During this meeting we can do various things:

  • If you have something you would like to discuss with me — great, let’s do it. This can range from frustrations at work (colleagues, noise level, concerns about our product direction), or things you really love at work, to your home situation, to your hopes and dreams. Whatever is on your mind. If you got any feedback for me, tell me.
  • Got nothing? Perhaps I will have some observations to share about you or the team in general.
  • Still nothing? I may bring up some topic that I’ve been struggling with myself to see if you have any thoughts on the topic.
  • Crickets? This happens, there are slow weeks, let’s not sit and stare at the wall. Back to work!

My opening question will almost always be: “How are you doing?” You should take this question the literal way, not in the American meaning of “Hello!” Tell me how you are really doing.

By the way, if during meetings I’m typing on my phone, I will 99% sure be taking notes or creating todos for myself. Don’t take it as disinterest.


At work I will spend a significant amount of time not sitting behind my desk. I may be in meetings, or be walking around, even be walking outside to think. In my calendar you can check if I’m in a meeting, if not and I’m not at my desk I will probably be reachable through Slack. If it’s urgent, just call me.

While I love my job, my family does come first. I have a family with three young children. It’s important to me to be home in time for dinner, and therefore I usually leave around 5pm. If you need to reach me afterwards I will most likely still be responsive on Slack and email until I go to bed.

That said, I am passionate about what I do. Therefore, I also spend much on my free time reading work related things, or thinking about work. You may get emails or Slack messages in the evening, extremely early morning or weekend.
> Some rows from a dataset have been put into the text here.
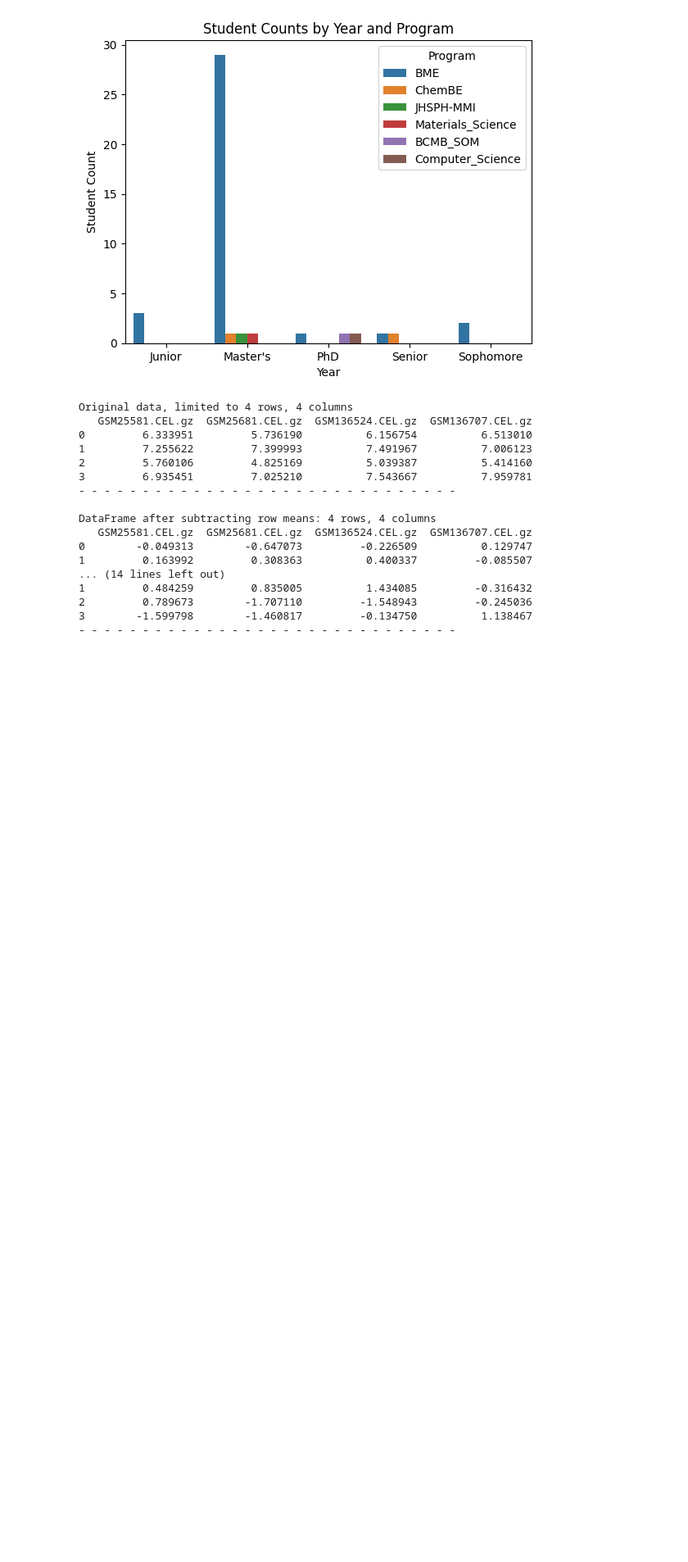
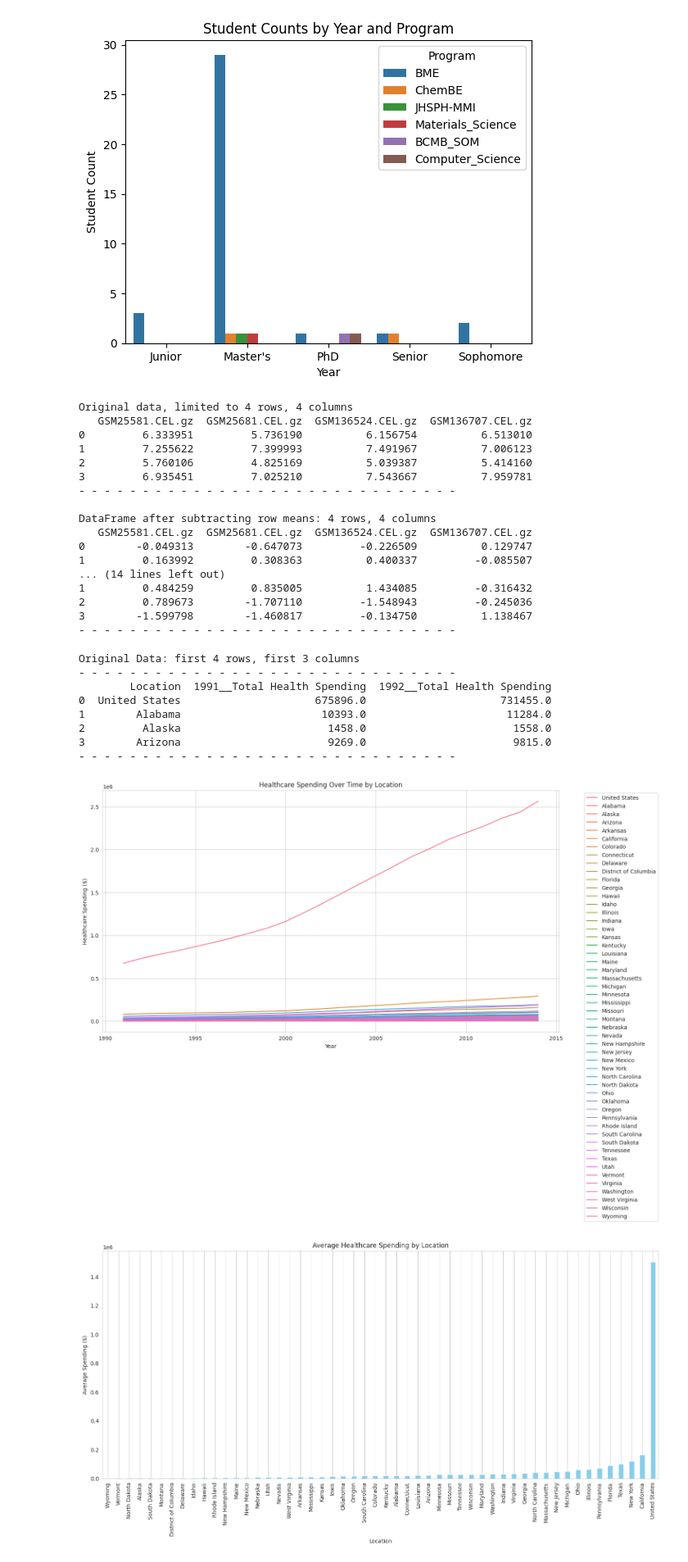
Before and after one commit to rjhanjee/my-first-repo, a Jupyter notebook: hw3.ipynb, the cells around one changed output. Shown at 82% size. Drawn from its saved outputs; the diff is of its cells as text; code cells hidden in the pictures; blank space fills up the shorter version.

```diff
--- a/hw3.ipynb
+++ b/hw3.ipynb
@@ -234,3 +232,71 @@ DataFrame after subtracting row means: 4 rows, 4 columns
 2         0.789673        -1.707110         -1.548943         -0.245036
 3        -1.599798        -1.460817         -0.134750          1.138467
 - - - - - - - - - - - - - - - - - - - - - - - - - - - - - -
+# %%
+import pandas as pd
+import seaborn as sns
+import matplotlib.pyplot as plt
+
+url = "https://raw.githubusercontent.com/jhu-advdatasci/2018/master/data/KFF/healthcare-spending.csv"
+healthcare_df = pd.read_csv(url, skiprows=2)
+
+print("\nOriginal Data: first 4 rows, first 3 columns")
+print("- " *30)
+print(healthcare_df.iloc[:4, :3])
+print("- " *30)
+
+# Create a plot of healthcare spending versus time color coded by states.
+# The option skiprows = 2 is useful in pd.read_csv for this dataset
+# since there's two lines of metadata at the top of the file.
+
+# Identify the year columns (those ending with '__Total Health Spending')
+year_cols = [col for col in healthcare_df.columns if '__Total Health Spending' in col]
+
+# Melt the DataFrame to have 'Location' as id_vars and year_cols as value_vars
+melted_df = healthcare_df.melt(id_vars=['Location'], value_vars=year_cols, var_name='Year_and_Spending', value_name='Spending')
+
+# Extract the year from the 'Year_and_Spending' column
+melted_df['Year'] = melted_df['Year_and_Spending'].str.extract(r'(\d{4})').astype(int)
+
+# Drop the original 'Year_and_Spending' column as it's no longer needed
+melted_df = melted_df.drop('Year_and_Spending', axis=1)
+
+# Remove rows with NaN values in 'Spending' or 'Year' that might have resulted from metadata or parsing issues
+melted_df.dropna(subset=['Spending', 'Year'], inplace=True)
+
+
+# Set a style for the plot
+sns.set_style("whitegrid")
+
+# Create the plot using seaborn
+plt.figure(figsize=(15, 10))
+sns.lineplot(data=melted_df, x='Year', y='Spending', hue='Location')
+plt.title('Healthcare Spending Over Time by Location')
+plt.xlabel('Year')
+plt.ylabel('Healthcare Spending ($)')
+plt.legend(bbox_to_anchor=(1.05, 1), loc='upper left')
+plt.tight_layout()
+plt.show()
+
+# Create a bar plot of average healthcare spending by state
+average_spending = melted_df.groupby('Location')['Spending'].mean().sort_values()
+plt.figure(figsize=(15, 8))
+average_spending.plot(kind='bar', color='skyblue')
+plt.title('Average Healthcare Spending by Location')
+plt.xlabel('Location')
+plt.ylabel('Average Spending ($)')
+plt.xticks(rotation=90)
+plt.grid(axis='y')
+plt.tight_layout()
+plt.show()
+# %% [output]
+Original Data: first 4 rows, first 3 columns
+- - - - - - - - - - - - - - - - - - - - - - - - - - - - - -
+        Location  1991__Total Health Spending  1992__Total Health Spending
+0  United States                     675896.0                     731455.0
+1        Alabama                      10393.0                      11284.0
+2         Alaska                       1458.0                       1558.0
+3        Arizona                       9269.0                       9815.0
+- - - - - - - - - - - - - - - - - - - - - - - - - - - - - -
+[figure, added]
+[figure, added]
```
Also changed, not shown: parts of 1 cell of this notebook.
Feel free to answer at your leisure, I don’t expect you to answer immediately.

If there is something urgent and important, you can call me 24/7.

Some random curiosities

  • I have a highly sarcastic sense of humor. I know that sometimes you may not understand if I’m purely joking or if there’s a deeper message, even pointed feedback buried in my comments. Honestly, it may be either, let’s just say that this is how I spice things up. In case of doubt, just ask me.
  • While I generally speak English at work, do realize I have been living in Poland for many years. I understand the language reasonably well. If you think you can talk about me in Polish because I won’t understand, you’ll probably be wrong.
  • I am very even-tempered, cooperative and nonviolent. This is not superficial, I’m not covering anything up, I won’t badmouth you when you’re not in the room, I don’t book an extra 10 minutes in the conference room after each of our 1:1s so I can punch a wall (although I’ll admit this is an oddly specific comment to make). This is my nature. What you see is what you get.
  • While I’m Dutch, ironically I’m allergic to cow milk, so I don’t eat cheese nor any other dairy products, nor peanuts. Don’t feel bad eating something milky and (to you) delicious in front of my face, it doesn’t affect me at all.
  • I don’t like puzzles, I don’t like designing algorithms. If you need help with these, look elsewhere.